Another operation was proposed to attempt to acquire examples of North Vietnamese (Soviet) aircraft for study. The program was based on the successful program from the Korean War era resulting in the defection of a North Korean pilot and the acquisition of a MiG-15 (this aircraft is on display at the museum). The program was not implemented because of concern over possible reprisals against American POWs. An outline of the program proposal is interesting in any case:
Operation FAST BUCK, an operation proposed by the Joint Chiefs of Staff (JCS) in November 1966, was for the purpose of inducing the defection of North Vietnamese pilots. It was to be patterned after Operation Moolah used during the Korean War when the U. S. offered $50,000 to any Communist pilot who would deliver a MiG to UN forces plus a $50,000 bonus for the first pilot to do so. The program also offered the pilot political asylum. As a result of the offer, all Communist MiG aircraft were grounded for eight days, ostensibly to verify pilot reliability. After the grounding, fewer MiG aircraft took to the air and engaged in air operations against U. S. aircraft. JCS suggested a similar program for North Vietnamese pilots for the purposes of:
1. Securing aircraft, particularly the MiG-21 and the "Hook" helicopter.
2. Acquiring pilots for intelligence exploitation.
3. Causing North Vietnam air force to evaluate loyalty of pilots.
4. Reducing MiG radius of operations an number of sorties.
5. Psychological exploitation of pilots in Vietnam and other countries.
In order not to alert the Soviets to the priority of U.S. requirements, the leaflets were to emphasize "defection" rather than "aircraft."
In evaluating Operation FAST BUCK, CINCPAC (Commander IN Chief, PACific) considered in both feasible and desirable and suggested the offer be a combined US/GVN (Government of South Vietnam) undertaking to include other free world countries, if they so desired. No difficulties were expected from Thailand in carrying out the program. In-flight and landing procedures had to be uncomplicated and coordinated by all air traffic control agencies involved. CINCPAC suggested that all available media be employed to disseminate the information overtly and that covert means also be used. He felt the offer should include all aircraft, without distinction, to conceal priority of U. S. requirements for specific aircraft. He realized this might result in paying for low performance aircraft, rather than the desired MiG-21, but felt the publicity would warrant overpayment. Subsequent offers could then be modified to stipulate MiG-21's. CINCPAC recommended offering $100,000, plus a $50,000 bonus, for the first aircraft and $25,000 for the second. The suggestion was based on a study of the Defense Intelligence Agency (DIA) Registry of Foreign Material Requirement List. He also recommended offering a reward of $25,000 to pilots who defected by parachuting at sea and who were rescued by U.S. forces.

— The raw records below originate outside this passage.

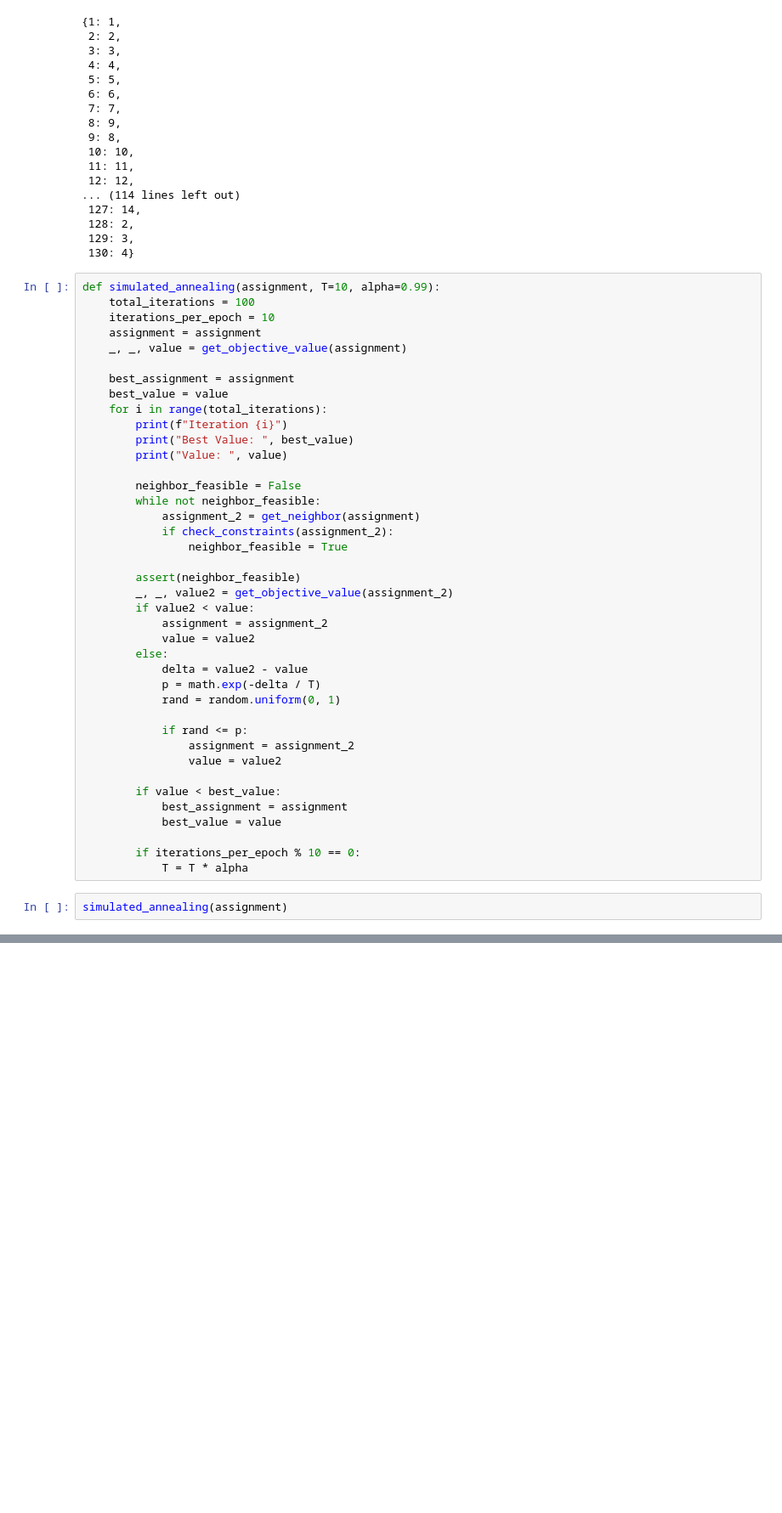
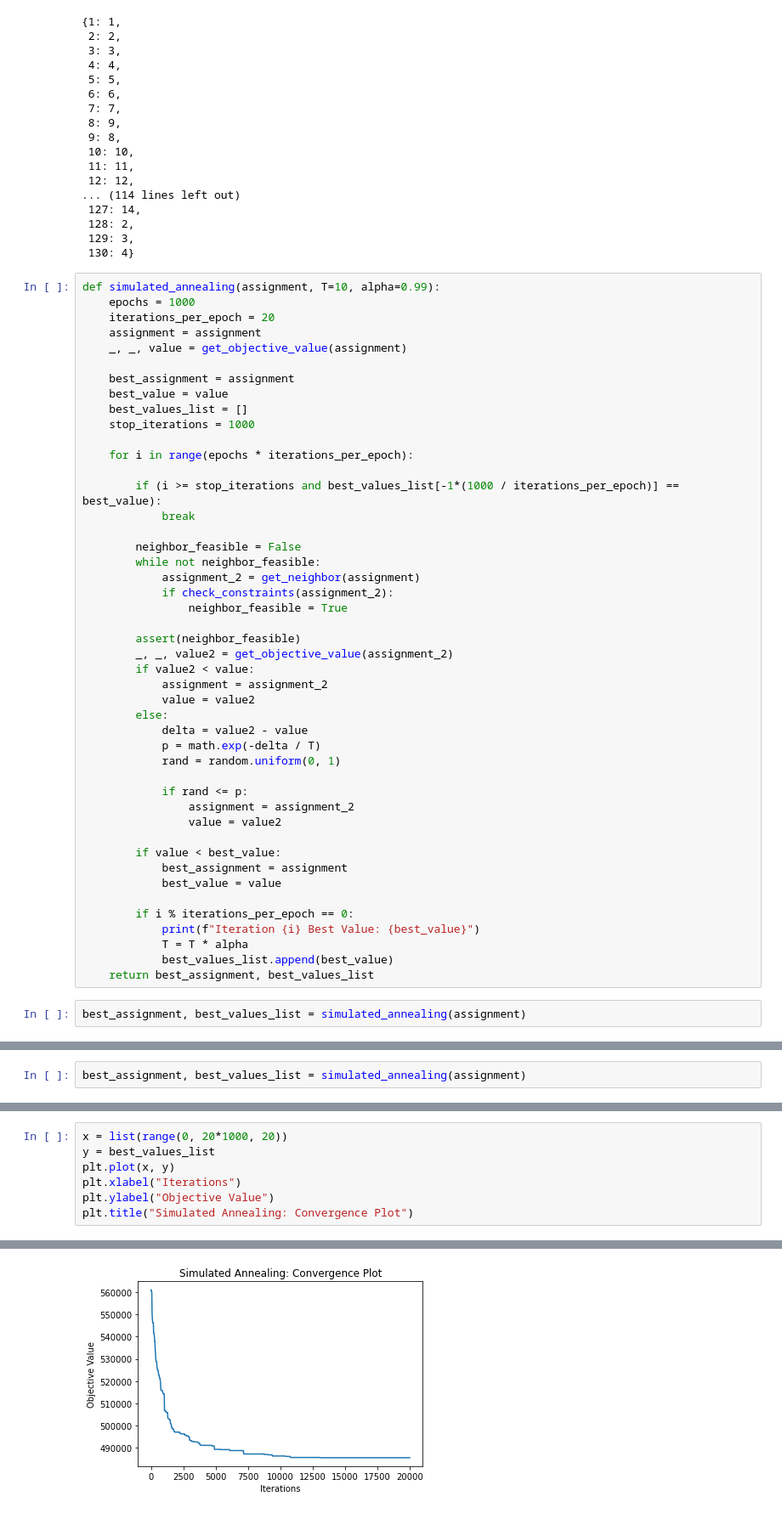
Before and after one commit to VivekShankar/AGAP, a Jupyter notebook: simulated_annealing.ipynb, the cells around one changed output, grey strips where cells are left out. Shown at 85% size. Cells and saved outputs as stored; diff of their text form; blank space fills up the shorter version.

Commit message:
Add initial plots and Conda environment

```diff
--- a/simulated_annealing.ipynb
+++ b/simulated_annealing.ipynb
@@ -358,17 +356,20 @@ pprint(assignment2)
  130: 4}
 # %%
 def simulated_annealing(assignment, T=10, alpha=0.99):
-    total_iterations = 100
-    iterations_per_epoch = 10
+    epochs = 1000
+    iterations_per_epoch = 20
     assignment = assignment
     _, _, value = get_objective_value(assignment)
 
     best_assignment = assignment
     best_value = value
-    for i in range(total_iterations):
-        print(f"Iteration {i}")
-        print("Best Value: ", best_value)
-        print("Value: ", value)
+    best_values_list = []
+    stop_iterations = 1000
+
+    for i in range(epochs * iterations_per_epoch):
+
+        if (i >= stop_iterations and best_values_list[-1*(1000 / iterations_per_epoch)] == best_value):
+            break
 
         neighbor_feasible = False
         while not neighbor_feasible:
@@ -394,8 +395,11 @@ def simulated_annealing(assignment, T=10, alpha=0.99):
             best_assignment = assignment
             best_value = value
 
-        if iterations_per_epoch % 10 == 0:
+        if i % iterations_per_epoch == 0:
+            print(f"Iteration {i} Best Value: {best_value}")
             T = T * alpha
+            best_values_list.append(best_value)
+    return best_assignment, best_values_list
 # %%
-simulated_annealing(assignment)
+best_assignment, best_values_list = simulated_annealing(assignment)
 # %% [output]
@@ -418,0 +423,2 @@ Value:  556072
+# %%
+best_assignment, best_values_list = simulated_annealing(assignment)
@@ -418,0 +467,8 @@ Value:  556072
+# %%
+x = list(range(0, 20*1000, 20))
+y = best_values_list
+plt.plot(x, y)
+plt.xlabel("Iterations")
+plt.ylabel("Objective Value")
+plt.title("Simulated Annealing: Convergence Plot")
+# %% [output]
@@ -418,0 +476 @@ Value:  556072
+[figure, added]
```
Also changed, not shown: parts of 19 cells of this notebook, 2 other files.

Sources: Rolling Thunder, Project CHECO, 28 Mar 66 [Fact Sheet], Rolling Thunder, Project CHECO, 15 Jul 67 [Fast Buck] & Col. Robert Krone
Photos: Col. Robert Krone